## WORK TASK:
Select all lines holding the word "retrospective" from the entries that follow.

-- Opening Marker --

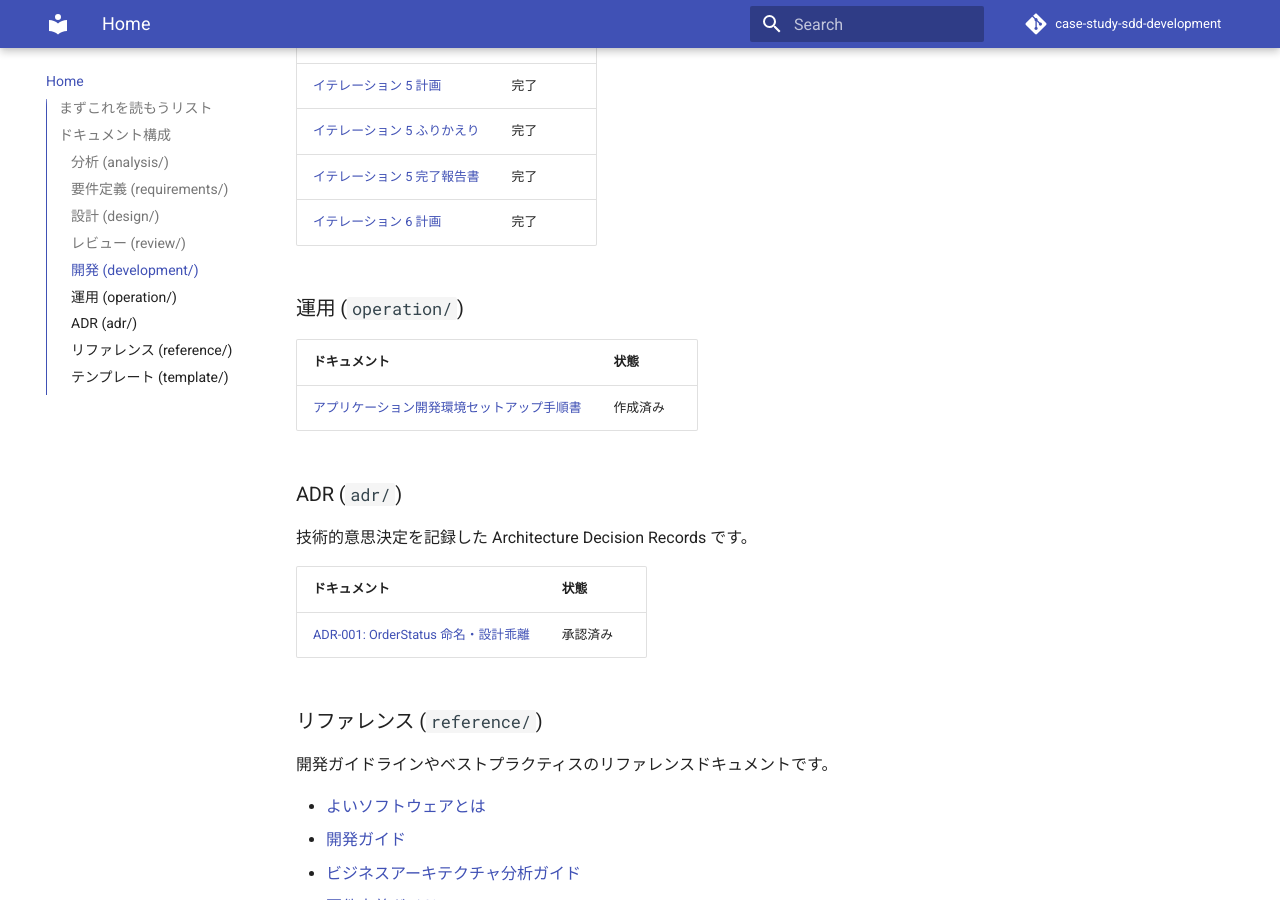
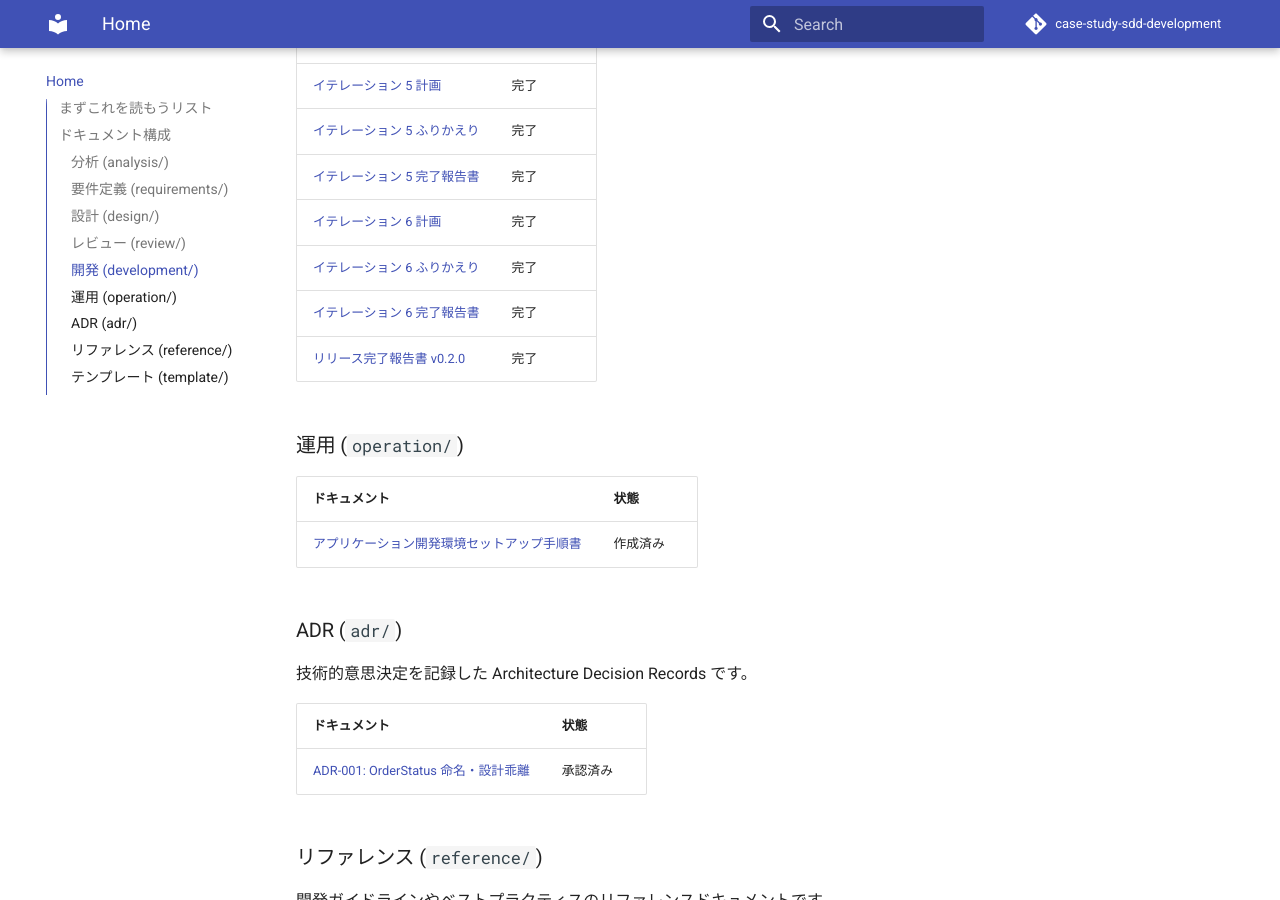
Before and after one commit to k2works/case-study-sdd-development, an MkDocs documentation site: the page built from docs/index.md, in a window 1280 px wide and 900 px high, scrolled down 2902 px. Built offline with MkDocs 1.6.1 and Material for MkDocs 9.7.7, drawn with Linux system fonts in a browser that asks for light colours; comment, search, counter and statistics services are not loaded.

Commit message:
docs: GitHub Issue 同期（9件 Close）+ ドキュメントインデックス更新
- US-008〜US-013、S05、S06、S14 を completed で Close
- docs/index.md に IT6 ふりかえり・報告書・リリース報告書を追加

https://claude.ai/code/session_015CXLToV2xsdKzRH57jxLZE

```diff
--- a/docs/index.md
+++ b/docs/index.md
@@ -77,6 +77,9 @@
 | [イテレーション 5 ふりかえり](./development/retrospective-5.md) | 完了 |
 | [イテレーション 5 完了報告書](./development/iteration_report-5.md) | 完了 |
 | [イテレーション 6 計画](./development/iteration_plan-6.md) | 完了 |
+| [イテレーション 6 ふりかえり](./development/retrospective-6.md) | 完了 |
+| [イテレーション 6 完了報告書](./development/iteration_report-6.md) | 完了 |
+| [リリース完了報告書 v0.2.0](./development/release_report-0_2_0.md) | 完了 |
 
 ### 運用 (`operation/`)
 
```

-- Closing Marker --

## FINAL ANSWER:
 | [イテレーション 5 ふりかえり](./development/retrospective-5.md) | 完了 |
+| [イテレーション 6 ふりかえり](./development/retrospective-6.md) | 完了 |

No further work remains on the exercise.